(Directions):
Extract each line of the records below that contains the word "active".

═══ Provided entries

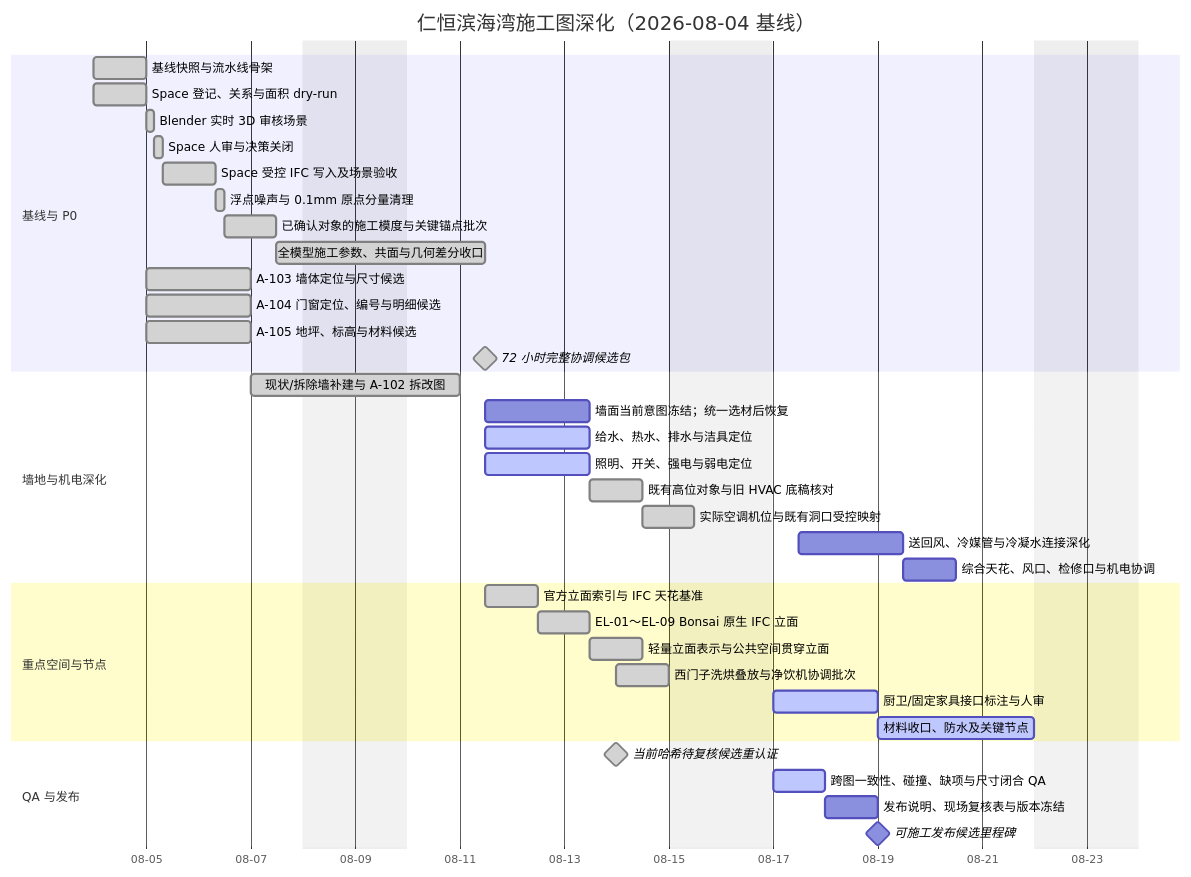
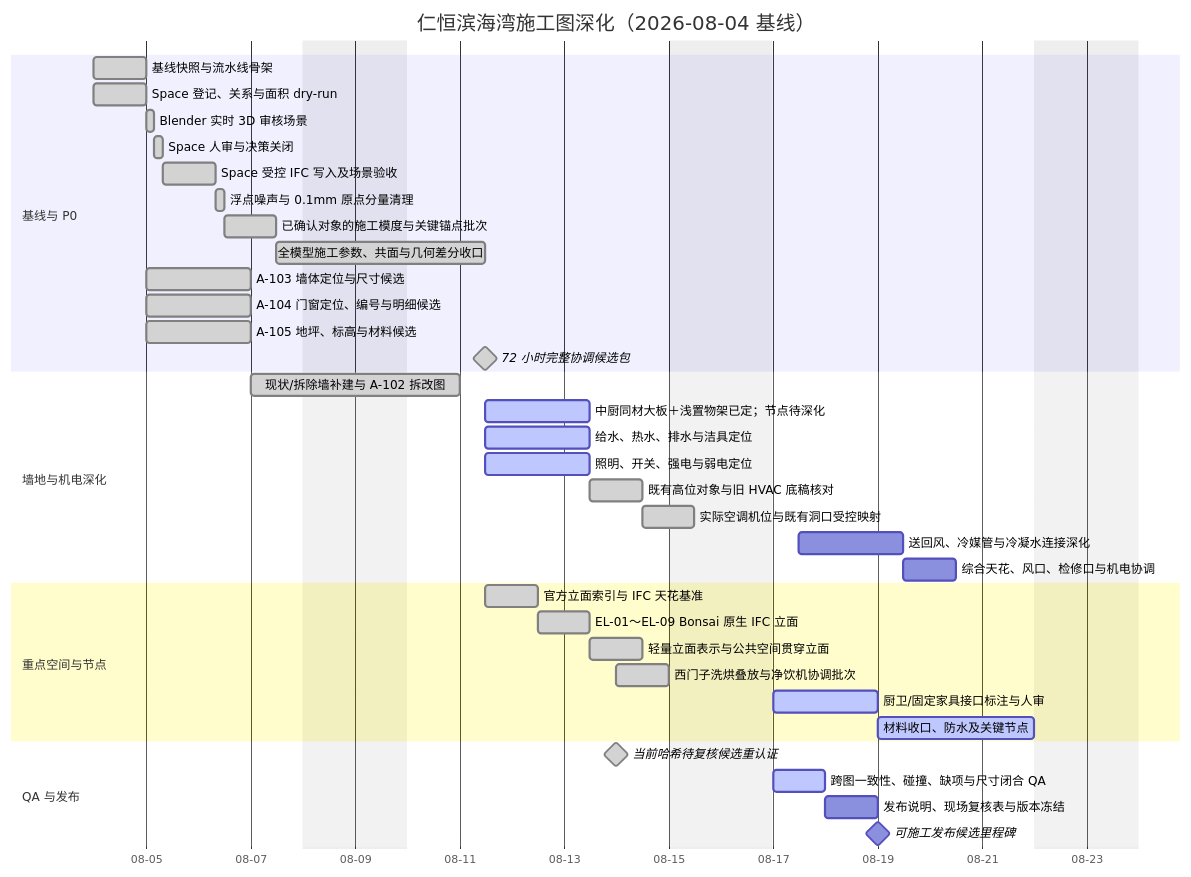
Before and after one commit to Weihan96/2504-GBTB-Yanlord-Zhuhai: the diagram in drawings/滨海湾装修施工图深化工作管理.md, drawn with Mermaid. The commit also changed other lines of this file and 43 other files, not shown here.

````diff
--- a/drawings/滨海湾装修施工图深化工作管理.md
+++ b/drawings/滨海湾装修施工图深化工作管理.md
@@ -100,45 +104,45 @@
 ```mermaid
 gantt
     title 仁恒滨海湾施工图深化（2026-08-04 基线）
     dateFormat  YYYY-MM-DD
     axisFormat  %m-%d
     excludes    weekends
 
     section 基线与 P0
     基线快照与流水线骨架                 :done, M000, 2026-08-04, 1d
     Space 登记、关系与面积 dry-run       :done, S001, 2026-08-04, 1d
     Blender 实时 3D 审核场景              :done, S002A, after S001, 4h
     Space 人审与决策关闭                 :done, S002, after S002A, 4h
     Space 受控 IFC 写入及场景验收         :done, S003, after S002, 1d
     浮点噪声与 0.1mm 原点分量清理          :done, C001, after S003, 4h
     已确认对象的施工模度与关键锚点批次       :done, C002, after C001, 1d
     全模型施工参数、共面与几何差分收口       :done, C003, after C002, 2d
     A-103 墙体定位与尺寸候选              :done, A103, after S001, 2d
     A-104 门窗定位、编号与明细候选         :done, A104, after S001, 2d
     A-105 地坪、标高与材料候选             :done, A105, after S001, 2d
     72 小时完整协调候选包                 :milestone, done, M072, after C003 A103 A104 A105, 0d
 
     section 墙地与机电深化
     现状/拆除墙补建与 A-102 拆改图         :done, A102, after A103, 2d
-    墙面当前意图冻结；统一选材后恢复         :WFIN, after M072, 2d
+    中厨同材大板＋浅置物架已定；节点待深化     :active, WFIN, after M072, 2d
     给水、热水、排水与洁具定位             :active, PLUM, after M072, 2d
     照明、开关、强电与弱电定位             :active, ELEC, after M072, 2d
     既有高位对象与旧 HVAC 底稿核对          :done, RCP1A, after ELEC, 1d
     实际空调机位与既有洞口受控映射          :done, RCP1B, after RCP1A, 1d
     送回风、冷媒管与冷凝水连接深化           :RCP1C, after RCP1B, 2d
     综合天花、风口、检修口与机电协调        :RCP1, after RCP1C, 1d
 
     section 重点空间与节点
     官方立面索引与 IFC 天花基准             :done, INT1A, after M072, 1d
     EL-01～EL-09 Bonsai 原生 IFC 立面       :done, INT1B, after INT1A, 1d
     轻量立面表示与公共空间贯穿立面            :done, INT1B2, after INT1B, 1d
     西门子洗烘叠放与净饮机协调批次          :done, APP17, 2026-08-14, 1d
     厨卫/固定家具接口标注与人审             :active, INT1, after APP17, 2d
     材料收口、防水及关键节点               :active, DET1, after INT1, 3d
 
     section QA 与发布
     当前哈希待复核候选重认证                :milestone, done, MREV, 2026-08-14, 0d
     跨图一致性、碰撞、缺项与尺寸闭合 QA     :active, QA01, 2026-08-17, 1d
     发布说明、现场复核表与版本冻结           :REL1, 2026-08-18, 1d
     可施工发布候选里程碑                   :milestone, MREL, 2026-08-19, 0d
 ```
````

══════
═══ Provided entries

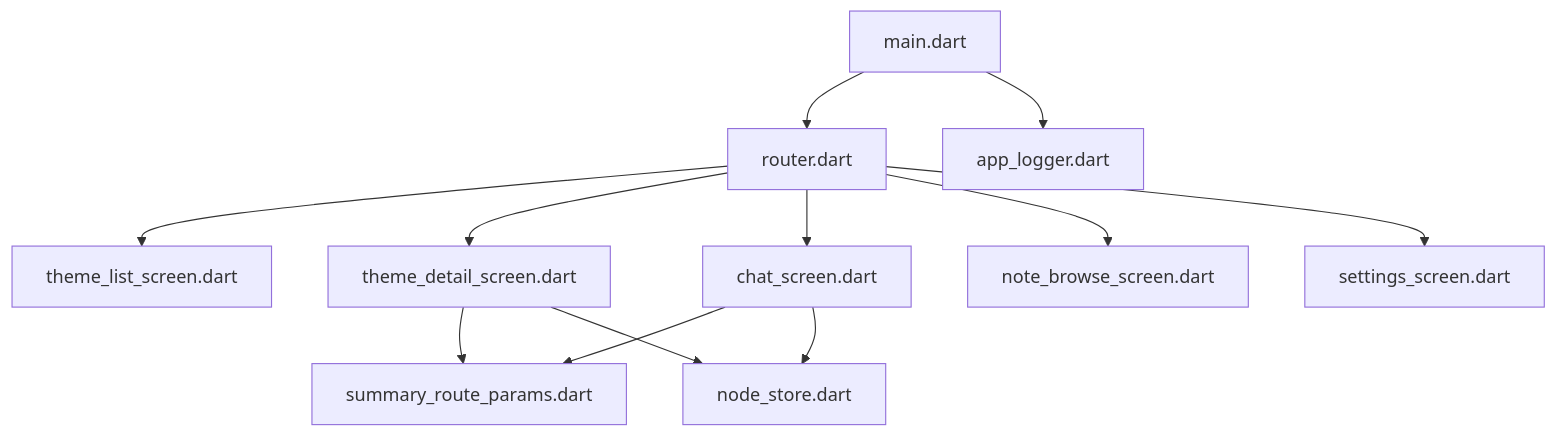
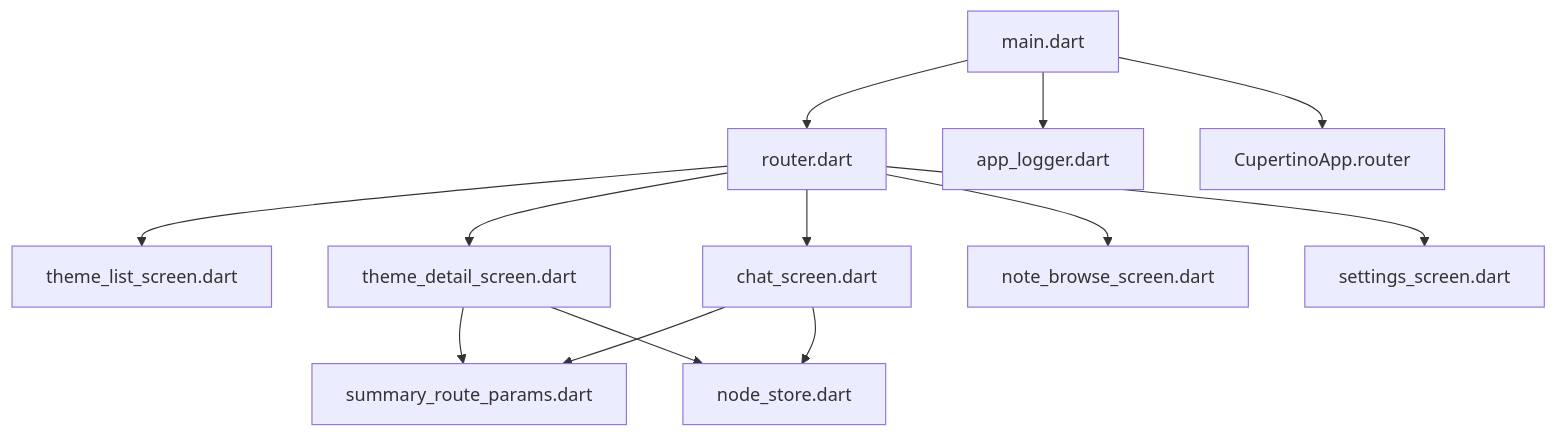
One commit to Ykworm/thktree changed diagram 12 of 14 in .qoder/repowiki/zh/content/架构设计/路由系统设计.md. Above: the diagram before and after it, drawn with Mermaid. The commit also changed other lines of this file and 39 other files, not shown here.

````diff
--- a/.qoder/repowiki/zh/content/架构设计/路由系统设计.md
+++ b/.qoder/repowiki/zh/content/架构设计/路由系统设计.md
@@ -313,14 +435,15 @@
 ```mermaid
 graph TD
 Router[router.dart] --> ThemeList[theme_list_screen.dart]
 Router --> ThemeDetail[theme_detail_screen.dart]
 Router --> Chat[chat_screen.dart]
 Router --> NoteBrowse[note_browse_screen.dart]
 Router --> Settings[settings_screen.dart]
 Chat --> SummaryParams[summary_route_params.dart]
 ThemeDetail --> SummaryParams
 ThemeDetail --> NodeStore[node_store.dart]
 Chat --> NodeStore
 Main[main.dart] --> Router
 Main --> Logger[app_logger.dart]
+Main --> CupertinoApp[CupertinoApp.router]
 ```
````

══════

(Expected answer):
+    中厨同材大板＋浅置物架已定；节点待深化     :active, WFIN, after M072, 2d
     给水、热水、排水与洁具定位             :active, PLUM, after M072, 2d
     照明、开关、强电与弱电定位             :active, ELEC, after M072, 2d
     厨卫/固定家具接口标注与人审             :active, INT1, after APP17, 2d
     材料收口、防水及关键节点               :active, DET1, after INT1, 3d
     跨图一致性、碰撞、缺项与尺寸闭合 QA     :active, QA01, 2026-08-17, 1d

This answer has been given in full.